● Work request: Reproduce each record exactly. The pictures should be skipped.
*** Provided material ***
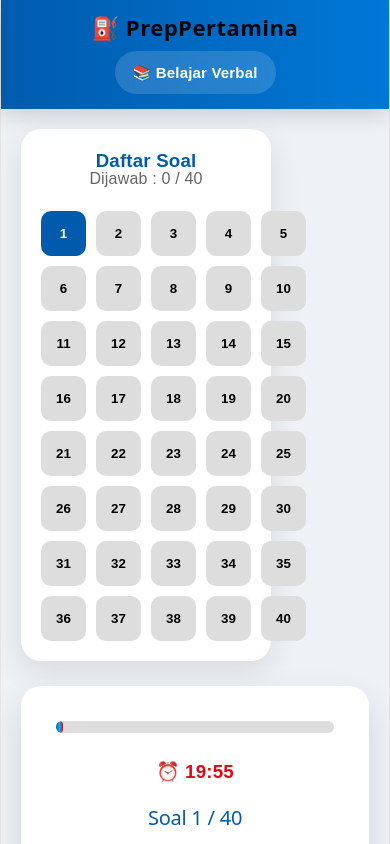
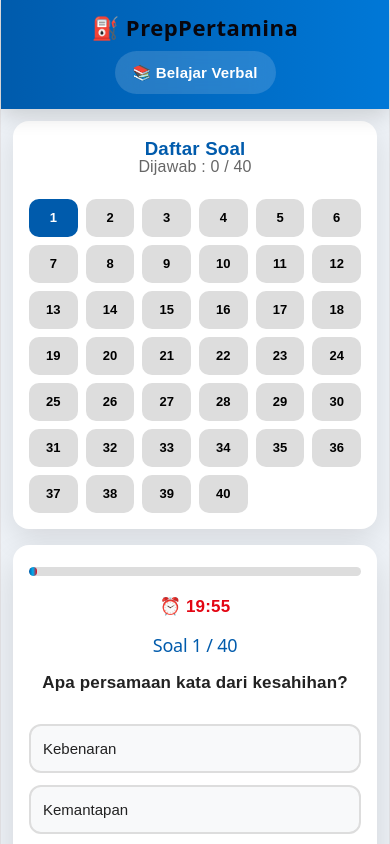
Before and after one commit to Panjiiii26/PrepPertamina, a React (Vite) app: page /quiz in a window 390 px wide. Shown: the top 844 px of the page. Built offline with nearby package versions, Linux system fonts and the light colour scheme.

Commit message:
Perbaiki tampilan mobile

```diff
--- a/src/components/Sidebar.css
+++ b/src/components/Sidebar.css
@@ -48,3 +48,26 @@
     background:#22c55e;
     color:white;
 }
+
+@media (max-width: 480px) {
+  .sidebar {
+    width: 100%;
+    padding: 16px;
+    border-radius: 16px;
+  }
+
+  .number-grid {
+    grid-template-columns: repeat(6, 1fr);
+    gap: 8px;
+  }
+
+  .nomor {
+    width: 100%;
+    height: 38px;
+    font-size: 13px;
+  }
+
+  .nomor:hover {
+    transform: none;
+  }
+}
--- a/src/pages/Home.css
+++ b/src/pages/Home.css
@@ -136,3 +136,44 @@ body{
     color:#005BAC;
     font-size:40px;
 }
+
+@media (max-width: 480px) {
+  .home {
+    align-items: flex-start;
+    padding: 16px;
+  }
+
+  .home-card {
+    width: 100%;
+    padding: 24px 18px;
+    border-radius: 18px;
+  }
+
+  .home-card:hover {
+    transform: none;
+  }
+
+  .home-card h1 {
+    font-size: 28px;
+  }
+
+  .home-card p {
+    font-size: 15px;
+  }
+
+  .category {
+    gap: 8px;
+    margin: 20px 0;
+  }
+
+  .category button {
+    padding: 9px 12px;
+    font-size: 13px;
+  }
+
+  .menu-btn {
+    padding: 15px;
+    margin-top: 12px;
+    font-size: 16px;
+  }
+}
--- a/src/pages/Quiz.css
+++ b/src/pages/Quiz.css
@@ -250,4 +250,65 @@ hr {
   .sidebar {
     position: static;
   }
+
+@media (max-width: 480px) {
+  body {
+    overflow-x: hidden;
+  }
+
+  .quiz-container {
+    padding: 12px;
+    gap: 16px;
+  }
+
+  .card {
+    width: 100%;
+    padding: 22px 16px;
+    border-radius: 16px;
+  }
+
+  .card:hover {
+    transform: none;
+  }
+
+  .card h2 {
+    font-size: 18px;
+    margin-bottom: 14px;
+  }
+
+  .card h3 {
+    font-size: 17px;
+    margin-bottom: 16px;
+  }
+
+  .option {
+    padding: 14px 12px;
+    font-size: 15px;
+  }
+
+  .option:not(.correct):not(.wrong):hover {
+    transform: none;
+    box-shadow: none;
+  }
+
+  .progress {
+    height: 9px;
+    margin-bottom: 18px;
+  }
+
+  .quiz-actions {
+    flex-direction: column;
+  }
+
+  .quiz-actions .next-btn {
+    width: 100%;
+    margin: 0;
+    padding: 14px;
+  }
+
+  .result h1 {
+    font-size: 28px;
+  }
 }
+
+}
--- a/src/pages/Quiz.jsx
+++ b/src/pages/Quiz.jsx
@@ -226,10 +226,12 @@ function Quiz() {
               <p>{data.pembahasan}</p>
 
               <div
+                className="quiz-actions"
                 style={{
                   display: "flex",
                   gap: "10px",
                   marginTop: "20px",
+                  flexWrap: "wrap",
                 }}
               >
                 <button
```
*** End of Provided material ***
● The completed task:
Before and after one commit to Panjiiii26/PrepPertamina, a React (Vite) app: page /quiz in a window 390 px wide. Shown: the top 844 px of the page. Built offline with nearby package versions, Linux system fonts and the light colour scheme.

Commit message:
Perbaiki tampilan mobile

```diff
--- a/src/components/Sidebar.css
+++ b/src/components/Sidebar.css
@@ -48,3 +48,26 @@
     background:#22c55e;
     color:white;
 }
+
+@media (max-width: 480px) {
+  .sidebar {
+    width: 100%;
+    padding: 16px;
+    border-radius: 16px;
+  }
+
+  .number-grid {
+    grid-template-columns: repeat(6, 1fr);
+    gap: 8px;
+  }
+
+  .nomor {
+    width: 100%;
+    height: 38px;
+    font-size: 13px;
+  }
+
+  .nomor:hover {
+    transform: none;
+  }
+}
--- a/src/pages/Home.css
+++ b/src/pages/Home.css
@@ -136,3 +136,44 @@ body{
     color:#005BAC;
     font-size:40px;
 }
+
+@media (max-width: 480px) {
+  .home {
+    align-items: flex-start;
+    padding: 16px;
+  }
+
+  .home-card {
+    width: 100%;
+    padding: 24px 18px;
+    border-radius: 18px;
+  }
+
+  .home-card:hover {
+    transform: none;
+  }
+
+  .home-card h1 {
+    font-size: 28px;
+  }
+
+  .home-card p {
+    font-size: 15px;
+  }
+
+  .category {
+    gap: 8px;
+    margin: 20px 0;
+  }
+
+  .category button {
+    padding: 9px 12px;
+    font-size: 13px;
+  }
+
+  .menu-btn {
+    padding: 15px;
+    margin-top: 12px;
+    font-size: 16px;
+  }
+}
--- a/src/pages/Quiz.css
+++ b/src/pages/Quiz.css
@@ -250,4 +250,65 @@ hr {
   .sidebar {
     position: static;
   }
+
+@media (max-width: 480px) {
+  body {
+    overflow-x: hidden;
+  }
+
+  .quiz-container {
+    padding: 12px;
+    gap: 16px;
+  }
+
+  .card {
+    width: 100%;
+    padding: 22px 16px;
+    border-radius: 16px;
+  }
+
+  .card:hover {
+    transform: none;
+  }
+
+  .card h2 {
+    font-size: 18px;
+    margin-bottom: 14px;
+  }
+
+  .card h3 {
+    font-size: 17px;
+    margin-bottom: 16px;
+  }
+
+  .option {
+    padding: 14px 12px;
+    font-size: 15px;
+  }
+
+  .option:not(.correct):not(.wrong):hover {
+    transform: none;
+    box-shadow: none;
+  }
+
+  .progress {
+    height: 9px;
+    margin-bottom: 18px;
+  }
+
+  .quiz-actions {
+    flex-direction: column;
+  }
+
+  .quiz-actions .next-btn {
+    width: 100%;
+    margin: 0;
+    padding: 14px;
+  }
+
+  .result h1 {
+    font-size: 28px;
+  }
 }
+
+}
--- a/src/pages/Quiz.jsx
+++ b/src/pages/Quiz.jsx
@@ -226,10 +226,12 @@ function Quiz() {
               <p>{data.pembahasan}</p>
 
               <div
+                className="quiz-actions"
                 style={{
                   display: "flex",
                   gap: "10px",
                   marginTop: "20px",
+                  flexWrap: "wrap",
                 }}
               >
                 <button
```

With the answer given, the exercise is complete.